  • Pinch asafoetida (hing) powder


  1. Bring 1 1/2 cups water to a boil in a covered small saucepan over high heat. Meanwhile, place 1 cup basmati rice in a fine-mesh strainer. Rinse under cool running water until the water runs clear. Drain well.

  2. Stir the rice into the boiling water. Bring back to a gentle simmer. Cover, reduce the heat to low, and cook until the water is absorbed, 18 to 20 minutes. Meanwhile, thaw 1/4 cup grated frozen coconut, or add a little hot water to 1/4 cup dried coconut to plump up and rehydrate. Peel and finely grate 1/2-inch piece fresh ginger (about 1 teaspoon). Trim and thinly slice 1 Indian green or serrano pepper crosswise into rounds (remove the seeds if you prefer milder heat).

  3. Remove the saucepan of rice from the heat and let stand, covered, for 10 minutes.
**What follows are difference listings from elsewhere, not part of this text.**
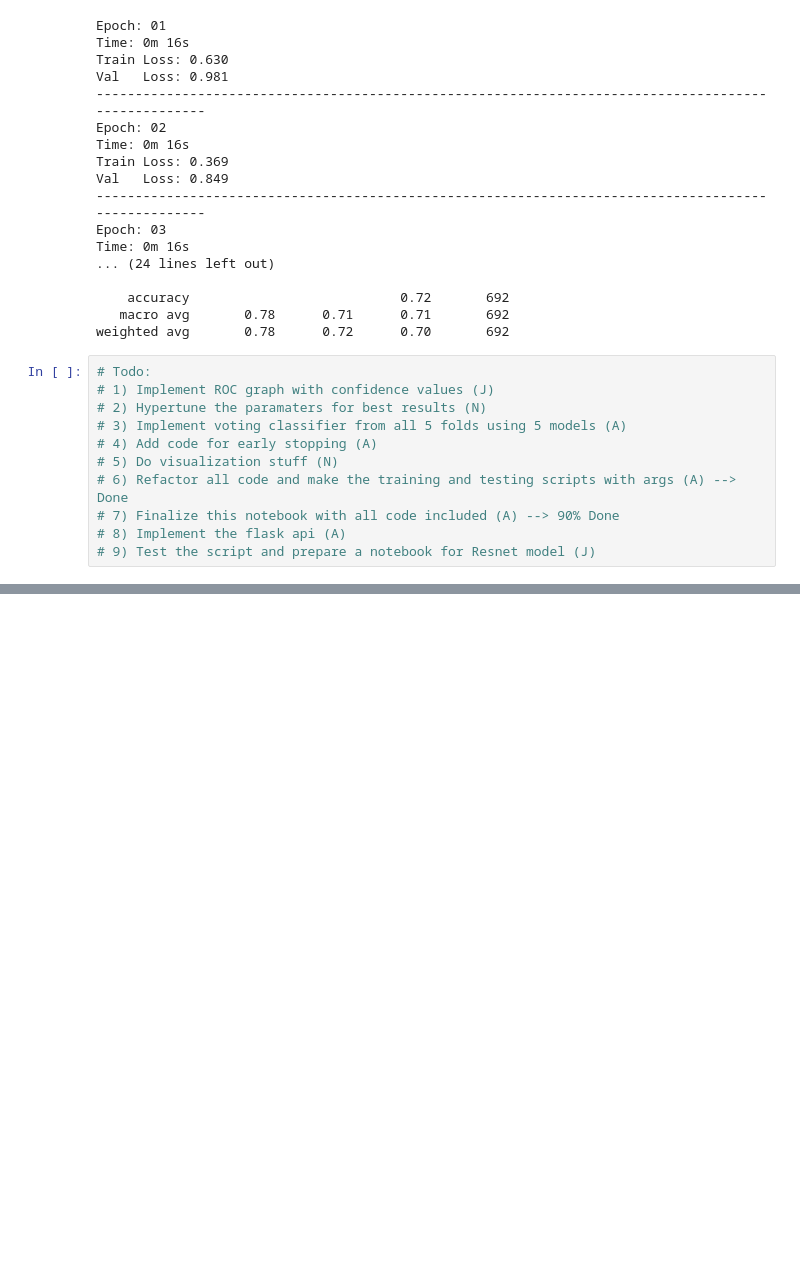
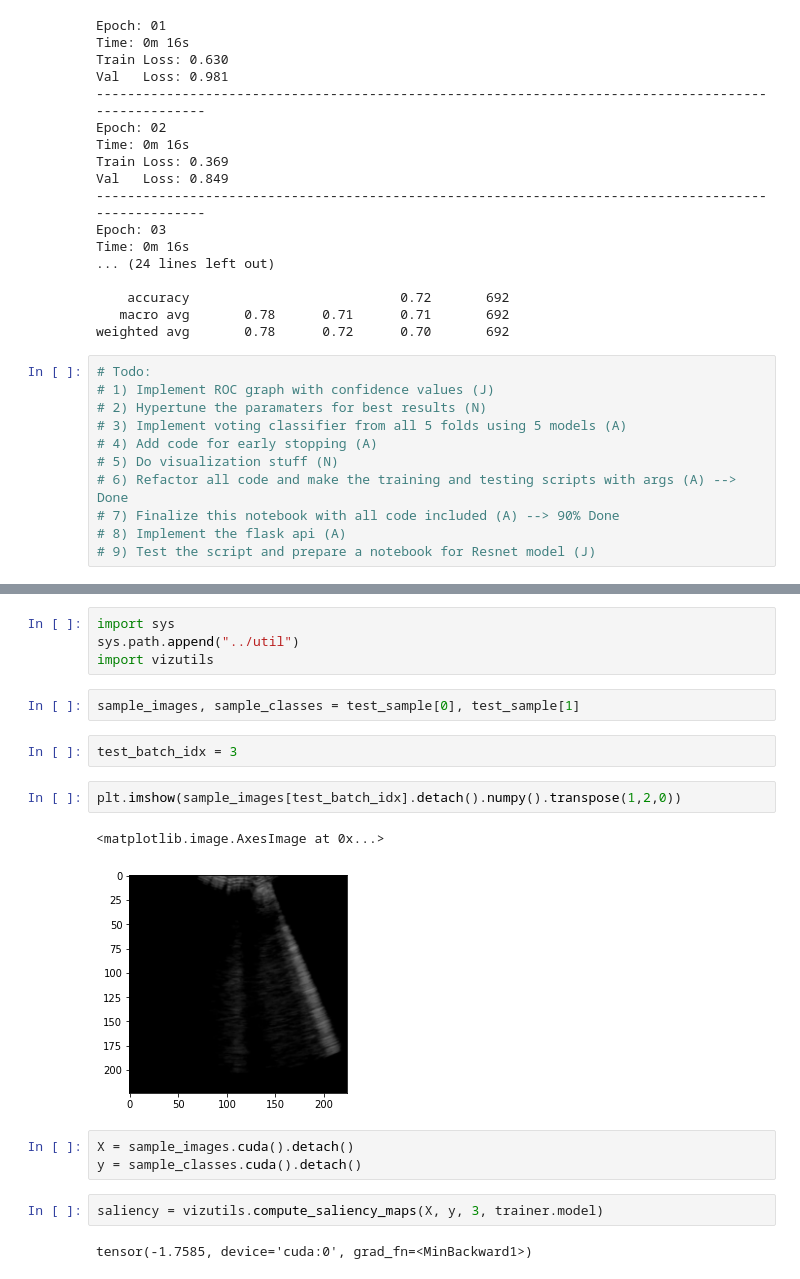
Before and after one commit to ar-ambuj23/covid19_pocus_ultrasound_pytorch, a Jupyter notebook: code/scripts/training_vgg_visualization.ipynb, the cells around one changed output, grey strips where cells are left out. Drawn from its saved outputs; the diff is of its cells as text; blank space fills up the shorter version.

```diff
--- a/code/scripts/training_vgg_visualization.ipynb
+++ b/code/scripts/training_vgg_visualization.ipynb
@@ -563,0 +622,20 @@ weighted avg       0.78      0.72      0.70       692
+# %%
+import sys
+sys.path.append("../util")
+import vizutils
+# %%
+sample_images, sample_classes = test_sample[0], test_sample[1]
+# %%
+test_batch_idx = 3
+# %%
+plt.imshow(sample_images[test_batch_idx].detach().numpy().transpose(1,2,0))
+# %% [output]
+<matplotlib.image.AxesImage at 0x...>
+[figure, added]
+# %%
+X = sample_images.cuda().detach()
+y = sample_classes.cuda().detach()
+# %%
+saliency = vizutils.compute_saliency_maps(X, y, 3, trainer.model)
+# %% [output]
+tensor(-1.7585, device='cuda:0', grad_fn=<MinBackward1>)
```
Also changed, not shown: parts of 20 cells of this notebook, 2 other files.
Uncover, fluff with a fork, transfer to a large bowl. Pour 1 cup whole or reduced fat milk over the rice. Let stand, stirring occasionally, until the rice is cooled to room temperature and almost all the milk is absorbed, about 10 minutes.

  4. Stir in the coconut, 2 cups plain yogurt, and 1 teaspoon kosher salt.

  5. Heat 2 tablespoons vegetable oil in a small saucepan or skillet over medium heat until shimmering. Break 1 dried red chile into small pieces with your hands and add it to the pan. Add the sliced pepper, 2 teaspoons mustard seeds, 2 teaspoons chana dal, and 2 teaspoons skinned urad dal. Stir to coat with the oil and reduce the heat to medium-low.

  6. Cook, stirring often so they evenly toast, until the dals turn golden brown and the mixture smells nutty, 2 to 3 minutes. Add the ginger, 15 fresh curry leaves, 2 tablespoons cashews, and a pinch of asafoetida, and stir to combine. Remove from the heat.

  7. Scrape the spiced oil into the yogurt rice and stir to combine. Transfer to individual serving bowls or one large serving bowl, and garnish with the chopped cilantro before serving.

Recipe Notes

Make ahead: The yogurt rice, with the spiced oil but without the cilantro, can be made a day ahead. Refrigerate in an airtight container and let come to room temperature before garnishing and serving.

Storage: Leftovers can be refrigerated in an airtight container for up to 3 days.